Acts 26: 24-9 (ESV): “And as [Paul] was saying these things in his defense, Festus said with a loud voice, ‘Paul, you are out of your mind; your great learning is driving you out of your mind.’ 25 But Paul said, ‘I am not out of my mind, most excellent Festus, but I am speaking true and rational words. 26 For the king knows about these things, and to him I speak boldly. For I am persuaded that none of these things has escaped his notice, for this has not been done in a corner. 27 King Agrippa, do you believe the prophets?

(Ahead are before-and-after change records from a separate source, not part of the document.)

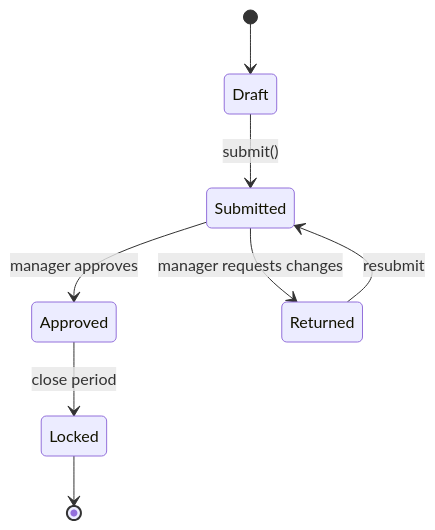
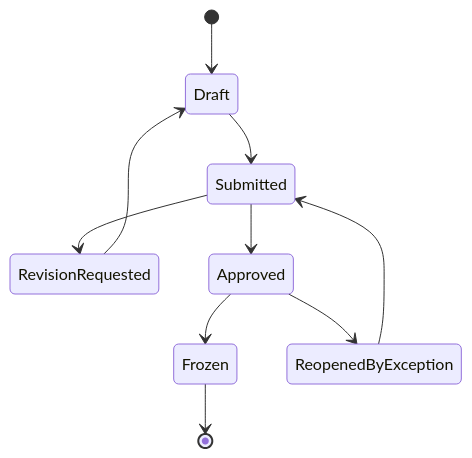
The third of 6 diagrams in Customer Relationship Management Platform/detailed-design/state-machine-diagrams.md (0Ankit0/Project-Ideas), drawn with Mermaid before and after one commit. The commit also changed other lines of this file and 17 other files, not shown here.

````diff
--- a/Customer Relationship Management Platform/detailed-design/state-machine-diagrams.md
+++ b/Customer Relationship Management Platform/detailed-design/state-machine-diagrams.md
@@ -35,10 +82,12 @@
 ```mermaid
 stateDiagram-v2
     [*] --> Draft
-    Draft --> Submitted: submit()
-    Submitted --> Approved: manager approves
-    Submitted --> Returned: manager requests changes
-    Returned --> Submitted: resubmit
-    Approved --> Locked: close period
-    Locked --> [*]
+    Draft --> Submitted
+    Submitted --> RevisionRequested
+    RevisionRequested --> Draft
+    Submitted --> Approved
+    Approved --> Frozen
+    Approved --> ReopenedByException
+    ReopenedByException --> Submitted
+    Frozen --> [*]
 ```
````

I know that you believe.’ 28 And Agrippa said to Paul, ‘In a short time would you persuade me to be a Christian?’ 29 And Paul said, ‘Whether short or long, I would to God that not only you but also all who hear me this day might become such as I am—except for these chains.’”
Note: Festus would die in three years while Agrippa, Herod’s son who was involved in an incestuous relationship with his sister Bernice, would go on to live another 40 years. Neither of them believed then and, most likely continued in their disbelief until the end.
Questions to Consider
- In what sense was justice served in the case of King Herod? Would you make a similar case for Festus who was known as a fair-minded governor?
- In what sense was the life of Agrippa similar to the Kims of North Korea?
- What do you make of what happened to these three lives? What does it mean to you personally?
- Because of Herod’s brutality against the church and self-deification, God put an end to his life during the height of his political success. I wouldn’t say the same regarding Festus since decent people can die young as well. For those who are older, who can forget the untimely death of a great baseball player Roberto Clement, whose plane crashed while on a rescue mission.
- Agrippa certainly died in his old age, after enjoying a decadent life without suffering too many ill effects from it. Having died without Christ (and certainly not having repented), he has been fairly judged in God’s court.
- The best time to believe in Jesus is NOW. Obviously, no one knows when their last day on earth will be but each time we reject Christ, it gets easier doing it until “a man who remains stiff-necked after many rebukes will suddenly be destroyed—without remedy” (Prov. 29:1).
Did any news today remind you of the wickedness of man? Do you feel like unfairness rules and justice ignored? Pray that God’s righteous standard will prevail in our lives and also in our nation. Pray.